What to do: Send back every record word for word, with nothing missing.

Collected data:
==*==
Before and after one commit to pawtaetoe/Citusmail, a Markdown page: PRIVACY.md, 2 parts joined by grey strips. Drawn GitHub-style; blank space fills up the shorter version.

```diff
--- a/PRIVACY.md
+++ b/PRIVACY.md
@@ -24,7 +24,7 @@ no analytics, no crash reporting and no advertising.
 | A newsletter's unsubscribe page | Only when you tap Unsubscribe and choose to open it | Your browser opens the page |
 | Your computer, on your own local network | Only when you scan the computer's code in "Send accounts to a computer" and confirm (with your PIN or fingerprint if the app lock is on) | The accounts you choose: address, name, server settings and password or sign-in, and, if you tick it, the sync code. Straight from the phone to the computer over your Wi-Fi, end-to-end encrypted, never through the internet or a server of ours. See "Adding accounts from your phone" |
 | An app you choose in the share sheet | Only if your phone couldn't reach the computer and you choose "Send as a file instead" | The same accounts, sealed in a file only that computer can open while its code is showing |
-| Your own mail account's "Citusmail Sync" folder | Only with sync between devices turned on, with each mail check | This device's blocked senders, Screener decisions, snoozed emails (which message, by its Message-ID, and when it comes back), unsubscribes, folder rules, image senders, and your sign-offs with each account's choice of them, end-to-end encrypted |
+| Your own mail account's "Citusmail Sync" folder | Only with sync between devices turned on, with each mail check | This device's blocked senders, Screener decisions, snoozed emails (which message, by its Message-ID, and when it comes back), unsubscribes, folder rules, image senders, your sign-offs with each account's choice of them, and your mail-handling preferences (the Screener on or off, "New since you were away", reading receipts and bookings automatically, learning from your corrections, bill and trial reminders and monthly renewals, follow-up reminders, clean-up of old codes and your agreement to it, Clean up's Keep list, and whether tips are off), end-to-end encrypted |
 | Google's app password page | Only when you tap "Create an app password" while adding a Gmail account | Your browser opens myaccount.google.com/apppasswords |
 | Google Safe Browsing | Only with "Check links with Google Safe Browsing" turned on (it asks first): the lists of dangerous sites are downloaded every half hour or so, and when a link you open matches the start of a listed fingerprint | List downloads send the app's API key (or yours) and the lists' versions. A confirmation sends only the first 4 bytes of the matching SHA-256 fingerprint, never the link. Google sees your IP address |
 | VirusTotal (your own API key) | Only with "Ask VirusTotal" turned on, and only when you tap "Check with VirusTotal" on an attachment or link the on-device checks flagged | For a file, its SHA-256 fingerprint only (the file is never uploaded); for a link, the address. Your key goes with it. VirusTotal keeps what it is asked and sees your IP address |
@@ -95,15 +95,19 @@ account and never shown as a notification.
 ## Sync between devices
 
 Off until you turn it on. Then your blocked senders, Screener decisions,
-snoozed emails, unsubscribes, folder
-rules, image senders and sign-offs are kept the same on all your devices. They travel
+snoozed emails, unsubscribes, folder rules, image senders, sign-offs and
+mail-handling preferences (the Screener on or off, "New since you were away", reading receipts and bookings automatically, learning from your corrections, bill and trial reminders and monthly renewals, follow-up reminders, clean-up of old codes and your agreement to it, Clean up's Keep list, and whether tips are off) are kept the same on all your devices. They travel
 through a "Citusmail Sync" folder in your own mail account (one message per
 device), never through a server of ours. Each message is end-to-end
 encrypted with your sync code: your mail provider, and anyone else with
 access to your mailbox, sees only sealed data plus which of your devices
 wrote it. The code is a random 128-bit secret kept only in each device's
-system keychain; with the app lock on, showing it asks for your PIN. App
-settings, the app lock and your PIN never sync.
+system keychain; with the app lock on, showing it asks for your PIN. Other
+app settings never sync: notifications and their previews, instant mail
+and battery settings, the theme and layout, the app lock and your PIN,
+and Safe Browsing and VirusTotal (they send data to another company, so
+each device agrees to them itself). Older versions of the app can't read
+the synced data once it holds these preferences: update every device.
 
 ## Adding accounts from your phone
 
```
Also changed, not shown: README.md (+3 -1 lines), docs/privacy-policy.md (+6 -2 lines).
==*==
Answer below:
Before and after one commit to pawtaetoe/Citusmail, a Markdown page: PRIVACY.md, 2 parts joined by grey strips. Drawn GitHub-style; blank space fills up the shorter version.

```diff
--- a/PRIVACY.md
+++ b/PRIVACY.md
@@ -24,7 +24,7 @@ no analytics, no crash reporting and no advertising.
 | A newsletter's unsubscribe page | Only when you tap Unsubscribe and choose to open it | Your browser opens the page |
 | Your computer, on your own local network | Only when you scan the computer's code in "Send accounts to a computer" and confirm (with your PIN or fingerprint if the app lock is on) | The accounts you choose: address, name, server settings and password or sign-in, and, if you tick it, the sync code. Straight from the phone to the computer over your Wi-Fi, end-to-end encrypted, never through the internet or a server of ours. See "Adding accounts from your phone" |
 | An app you choose in the share sheet | Only if your phone couldn't reach the computer and you choose "Send as a file instead" | The same accounts, sealed in a file only that computer can open while its code is showing |
-| Your own mail account's "Citusmail Sync" folder | Only with sync between devices turned on, with each mail check | This device's blocked senders, Screener decisions, snoozed emails (which message, by its Message-ID, and when it comes back), unsubscribes, folder rules, image senders, and your sign-offs with each account's choice of them, end-to-end encrypted |
+| Your own mail account's "Citusmail Sync" folder | Only with sync between devices turned on, with each mail check | This device's blocked senders, Screener decisions, snoozed emails (which message, by its Message-ID, and when it comes back), unsubscribes, folder rules, image senders, your sign-offs with each account's choice of them, and your mail-handling preferences (the Screener on or off, "New since you were away", reading receipts and bookings automatically, learning from your corrections, bill and trial reminders and monthly renewals, follow-up reminders, clean-up of old codes and your agreement to it, Clean up's Keep list, and whether tips are off), end-to-end encrypted |
 | Google's app password page | Only when you tap "Create an app password" while adding a Gmail account | Your browser opens myaccount.google.com/apppasswords |
 | Google Safe Browsing | Only with "Check links with Google Safe Browsing" turned on (it asks first): the lists of dangerous sites are downloaded every half hour or so, and when a link you open matches the start of a listed fingerprint | List downloads send the app's API key (or yours) and the lists' versions. A confirmation sends only the first 4 bytes of the matching SHA-256 fingerprint, never the link. Google sees your IP address |
 | VirusTotal (your own API key) | Only with "Ask VirusTotal" turned on, and only when you tap "Check with VirusTotal" on an attachment or link the on-device checks flagged | For a file, its SHA-256 fingerprint only (the file is never uploaded); for a link, the address. Your key goes with it. VirusTotal keeps what it is asked and sees your IP address |
@@ -95,15 +95,19 @@ account and never shown as a notification.
 ## Sync between devices
 
 Off until you turn it on. Then your blocked senders, Screener decisions,
-snoozed emails, unsubscribes, folder
-rules, image senders and sign-offs are kept the same on all your devices. They travel
+snoozed emails, unsubscribes, folder rules, image senders, sign-offs and
+mail-handling preferences (the Screener on or off, "New since you were away", reading receipts and bookings automatically, learning from your corrections, bill and trial reminders and monthly renewals, follow-up reminders, clean-up of old codes and your agreement to it, Clean up's Keep list, and whether tips are off) are kept the same on all your devices. They travel
 through a "Citusmail Sync" folder in your own mail account (one message per
 device), never through a server of ours. Each message is end-to-end
 encrypted with your sync code: your mail provider, and anyone else with
 access to your mailbox, sees only sealed data plus which of your devices
 wrote it. The code is a random 128-bit secret kept only in each device's
-system keychain; with the app lock on, showing it asks for your PIN. App
-settings, the app lock and your PIN never sync.
+system keychain; with the app lock on, showing it asks for your PIN. Other
+app settings never sync: notifications and their previews, instant mail
+and battery settings, the theme and layout, the app lock and your PIN,
+and Safe Browsing and VirusTotal (they send data to another company, so
+each device agrees to them itself). Older versions of the app can't read
+the synced data once it holds these preferences: update every device.
 
 ## Adding accounts from your phone
 
```
Also changed, not shown: README.md (+3 -1 lines), docs/privacy-policy.md (+6 -2 lines).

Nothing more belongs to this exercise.